(61)Welcome to a new technical series on Channel 9 folded into a different kind of 9 format: C9 Lectures. These are what you think they are, lectures. They are not conversational in nature (like most of what you're used to on 9), but rather these pieces are entirely focused on education, coming to you… 
Erik Meijer and Matthew Podwysocki  Perspectives on Functional Programming
Avg Rating: 5
(7)Matthew Podwysocki is a senior consultant for Microsoft platform technologies in the D.C. area. He's been programming since he was a child and has a particular interest and passion for functional programming. Functional programming is all the rage these days. General purpose imperative… 

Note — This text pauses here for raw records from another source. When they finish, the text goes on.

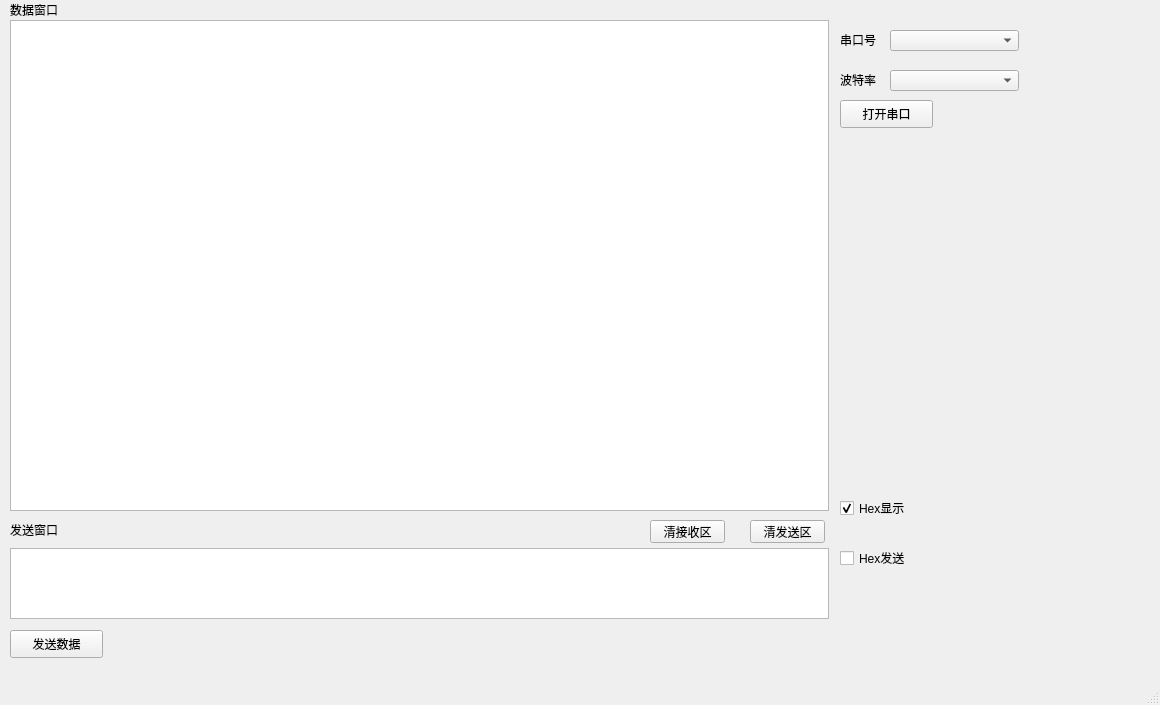
Old version of the form ser_prj/untitled.ui in the repository getBossMuchMoney/pyqt_serialTool.
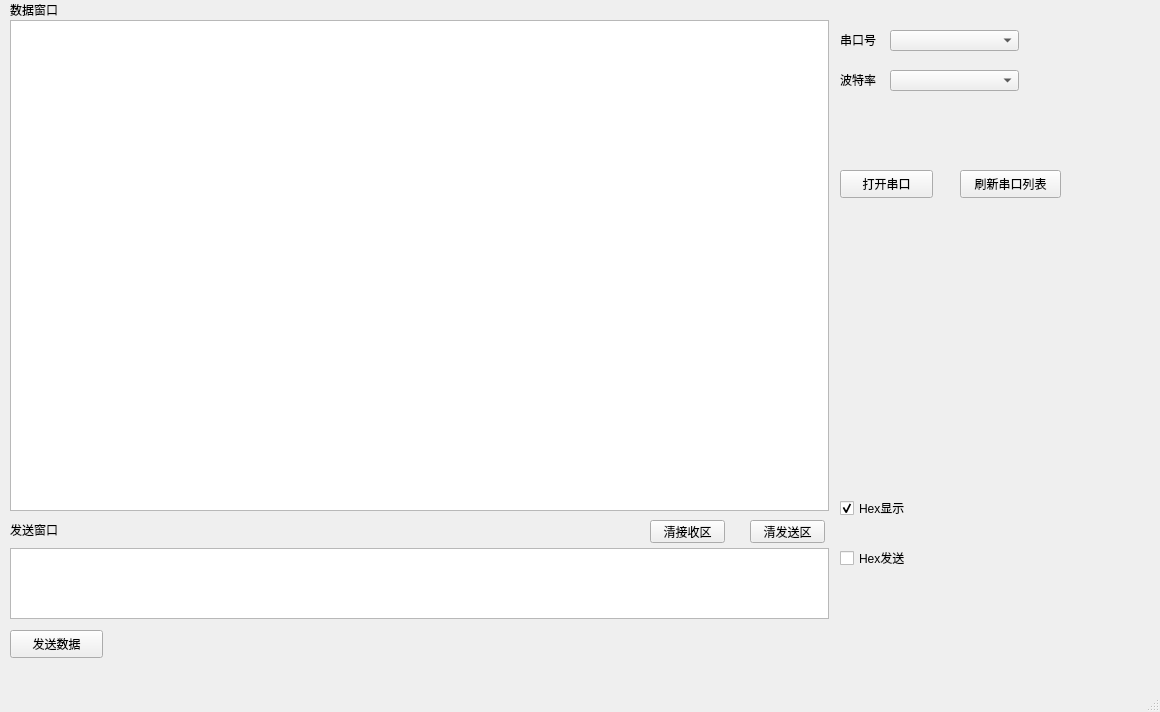
New version of the form.

Commit message: add refresh the comlist button and refresh comlist every 3seconds

Diff of the .ui file:
```diff
--- a/ser_prj/untitled.ui
+++ b/ser_prj/untitled.ui
@@ -7,7 +7,7 @@
     <x>0</x>
     <y>0</y>
     <width>1160</width>
-    <height>705</height>
+    <height>712</height>
    </rect>
   </property>
   <property name="windowTitle">
@@ -129,7 +129,7 @@
     <property name="geometry">
      <rect>
       <x>840</x>
-      <y>100</y>
+      <y>170</y>
       <width>93</width>
       <height>28</height>
      </rect>
@@ -199,6 +199,19 @@
      <string>清发送区</string>
     </property>
    </widget>
+   <widget class="QPushButton" name="ComReflash">
+    <property name="geometry">
+     <rect>
+      <x>960</x>
+      <y>170</y>
+      <width>101</width>
+      <height>28</height>
+     </rect>
+    </property>
+    <property name="text">
+     <string>刷新串口列表</string>
+    </property>
+   </widget>
   </widget>
   <widget class="QMenuBar" name="menubar">
    <property name="geometry">
```
Left out of the diff: 10 changed lines with no effect on the pictures. The commit also changes 3 other files.
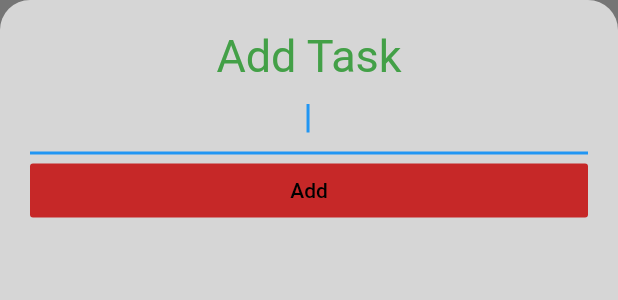
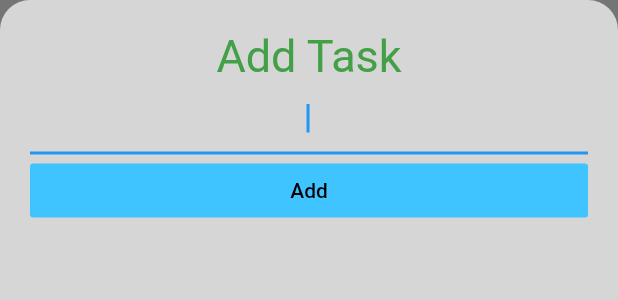
Before and after one commit to ishankarpe/Task-Todo-Now, a Flutter app: the AddTaskScreen widget shown alone on an empty page, opened directly, on a phone screen of 412 x 824 dp. Shown: the top 300 px of the screen. Run offline on Flutter 3.47's test engine with Material 2 defaults, Android fonts, the phone set to English and light mode, and no system bars.

Commit message:
Final App

```diff
--- a/lib/main.dart
+++ b/lib/main.dart
@@ -11,6 +11,7 @@ class MyApp extends StatelessWidget {
     return ChangeNotifierProvider(
       builder: (context) => TaskData(),
       child: MaterialApp(
+        debugShowCheckedModeBanner: false,
         home: TasksScreen(),
       ),
     );
--- a/lib/screens/add_task_screen.dart
+++ b/lib/screens/add_task_screen.dart
@@ -43,7 +43,7 @@ class AddTaskScreen extends StatelessWidget {
                   color: Colors.black,
                 ),
               ),
-              color: Colors.red.shade800,
+              color: Colors.lightBlueAccent,
               onPressed: () {
                 Provider.of<TaskData>(context).addTask(newTaskTitle);
                 Navigator.pop(context);
```
Also changed, not shown: 1 other file.
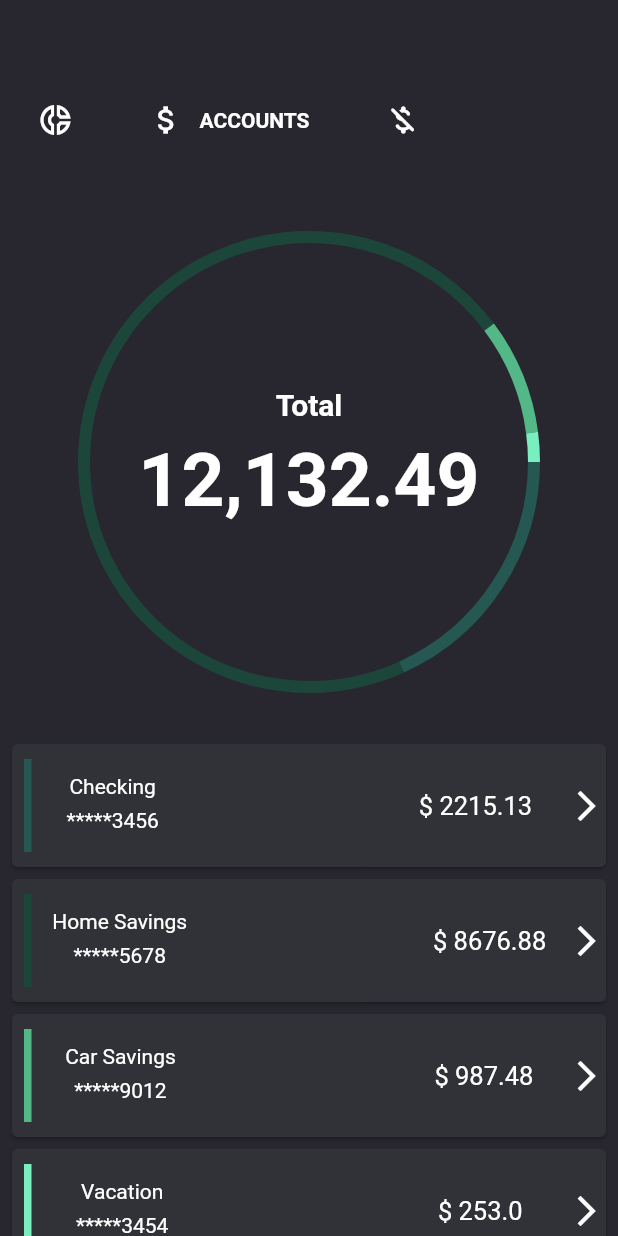
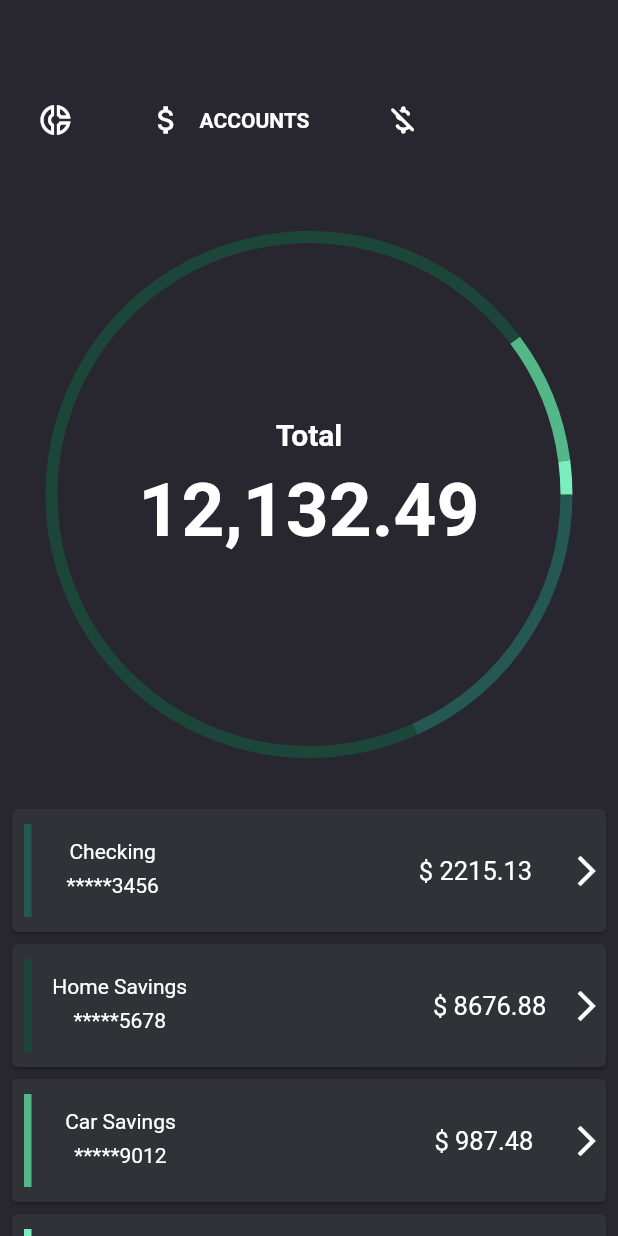
Before and after one commit to bradjjc/flutter_rally, a Flutter app: the screen it shows after launch, item 2 of the bottom bar chosen, on a phone screen of 412 x 824 dp. Run offline on Flutter 3.47's test engine with Material 2 defaults, Android fonts, the phone set to English and light mode, and no system bars; drawn by our look-alikes of google_nav_bar, pie_chart.

Commit message:
완성!애니매이션완성! 파이차트 버전 다운

```diff
--- a/lib/ui/accounts/accounts_page.dart
+++ b/lib/ui/accounts/accounts_page.dart
@@ -11,23 +11,23 @@ class AccountsPage extends StatefulWidget {
 }
 
 class _AccountsPageState extends State<AccountsPage> {
+  int key = 0;
   @override
   Widget build(BuildContext context) {
     var list = context.read<ReallyProvider>();
-    int key = 0;
 
-    setState(() {
-      key = key + 1;
-    });
+    Map<String, double> dataMap = new Map();
+    dataMap.putIfAbsent("Checking", () => 2215.13);
+    dataMap.putIfAbsent("Home Savings", () => 8676.88);
+    dataMap.putIfAbsent("Car Savings", () => 987.48);
+    dataMap.putIfAbsent("Vacation", () => 253.00);
 
     var chart = PieChart(
       key: ValueKey(key),
-      dataMap: list.accounts,
-      animationDuration: Duration(milliseconds: 80000),
+      dataMap: dataMap,
+      animationDuration: Duration(milliseconds: 4000),
       chartLegendSpacing: 16.0,
-      chartRadius: MediaQuery.of(context).size.width / 1.2 > 300
-          ? 300
-          : MediaQuery.of(context).size.width / 1.2,
+      chartRadius: MediaQuery.of(context).size.width / 1.2,
       colorList: list.colors,
       initialAngleInDegree: 0,
       chartType: ChartType.ring,
@@ -70,7 +70,7 @@ class _AccountsPageState extends State<AccountsPage> {
                             ),
                           ),
                           Padding(
-                            padding: const EdgeInsets.only(top: 130.0),
+                            padding: const EdgeInsets.only(top: 150.0),
                             child: Center(
                               child: Column(
                                 children: [
--- a/lib/ui/bills/bills_page.dart
+++ b/lib/ui/bills/bills_page.dart
@@ -17,7 +17,7 @@ class _BillsPageState extends State<BillsPage> {
 
     var chart = PieChart(
       dataMap: list.bills,
-      animationDuration: Duration(milliseconds: 8000),
+      animationDuration: Duration(milliseconds: 4000),
       chartLegendSpacing: 16.0,
       chartRadius: MediaQuery.of(context).size.width / 1.2,
       colorList: list.colorsTwo,
--- a/pubspec.yaml
+++ b/pubspec.yaml
@@ -32,7 +32,7 @@ dependencies:
   charts_flutter: ^0.10.0
   google_nav_bar: ^5.0.5
   line_icons: ^2.0.1
-  pie_chart: ^5.0.0
+  pie_chart: ^4.0.1
 
 dev_dependencies:
   flutter_test:
```
Also changed, not shown: pubspec.lock.
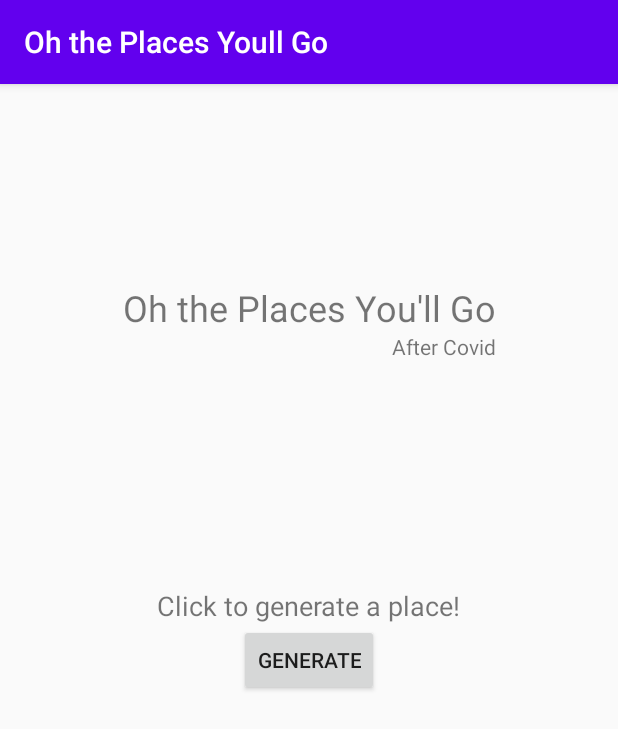
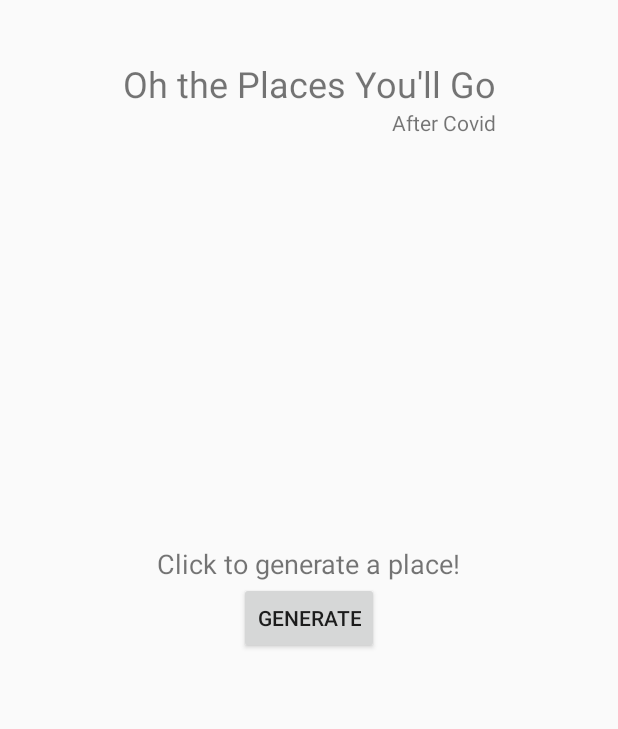
Before and after one commit to kaitlynnchan/oh-the-places-youll-go, an Android app: the screen it shows after launch (MainActivity), on a phone screen of 412 x 824 dp. Shown: the top 729 px of the screen. Run offline under Robolectric (Android 15) with nearby library versions, the phone set to English and light mode, and no system bars.

Commit message:
Removed action bar

```diff
--- a/app/src/main/res/layout/activity_main.xml
+++ b/app/src/main/res/layout/activity_main.xml
@@ -16,7 +16,7 @@
         app:layout_constraintEnd_toEndOf="parent"
         app:layout_constraintStart_toStartOf="parent"
         app:layout_constraintTop_toTopOf="parent"
-        app:layout_constraintVertical_bias="0.18" />
+        app:layout_constraintVertical_bias="0.050000012" />
 
     <TextView
         android:id="@+id/tv_subtitle"
--- a/app/src/main/res/values/styles.xml
+++ b/app/src/main/res/values/styles.xml
@@ -1,6 +1,6 @@
 <resources>
     <!-- Base application theme. -->
-    <style name="AppTheme" parent="Theme.AppCompat.Light.DarkActionBar">
+    <style name="AppTheme" parent="Theme.AppCompat.Light.NoActionBar">
         <!-- Customize your theme here. -->
         <item name="colorPrimary">@color/colorPrimary</item>
         <item name="colorPrimaryDark">@color/colorPrimaryDark</item>
```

C9 Lectures: Dr. Erik Meijer  Functional Programming Fundamentals Chapter 7 of 13
Avg Rating: 5
(15)In Chapter 7, Dr. Meijer teaches us about HigherOrder Functions. A function is called higherorder if it takes a function as an argument and returns a function as a result:twice :: (a > a) > a > atwice f x = f (f x)The function twice above is higher order because it takes a function… 
C9 Lectures: Dr. Erik Meijer  Functional Programming Fundamentals Chapter 6 of 13
Avg Rating: 5
(15)In Chapter 6, Dr. Meijer guides us through the world of recursive functions. In Haskell, functions can be defined in terms of themselves. Such functions are called recursive. For example: factorial 0 = 1factorial (n+1) = (n+1) * factorial nfactorial maps 0 to 1, and any other positive… 
C9 Lectures: Dr. Erik Meijer  Functional Programming Fundamentals Chapter 5 of 13
Avg Rating: 5
(21)In Chapter 5, Dr. Meijer introduces and digs into List Comprehensions. In mathematics, comprehension notation is used to construct new sets from old sets. In Haskell, you can create new lists from old lists using a similarcomprehension syntax:[x^2  x < [1..5]]The above notation represents the… 
C9 Lectures: Dr. Erik Meijer  Functional Programming Fundamentals, Chapter 3 of 13
Avg Rating: 5
(18)In Chapter 3, Dr. Meijer explores types and classes in Haskell. A type is a collection of related values and in Haskell every wellformed expression has a type. Using type inference, these types are automatically calculated at run time. Ifexpression e returns a type t, then e is of type t, e :: t. A… 
Parallel Performance Tuning for Haskell
Avg Rating: 5
(3)Very interesting work with implications for integration into more mainstream runtimes... In general, runtime support for parallel tuning is necessary going forward. The Many Core age has only just begun... This paper is a great read.Parallel Haskell programming has entered the mainstream with… 
C9 Lectures: Dr. Ralf Lämmel  The Quick Essence of Functional Programming
Avg Rating: 5
(10)We had to cover monads eventually, and there are many great monad tutorials out there (see, for example, here: http://www.haskell.org/haskellwiki/Tutorials#Using_monads). In fact, there are web resources concerned solely with organizing the many monad tutorials available in the wild, and developing… 
C9 Lectures: Dr. Ralf Lämmel  Going Bananas
Avg Rating: 5
(5)Dr. Ralf Lämmel returns for an exploration of folds, aka bananas. This is lecture 5 in his C9 Lecture series covering advanced functional programming topics. Welcome back, Ralf! We're so happy to have you here! Why bananas, Ralf? Banana is functional programming slang for "fold"—an…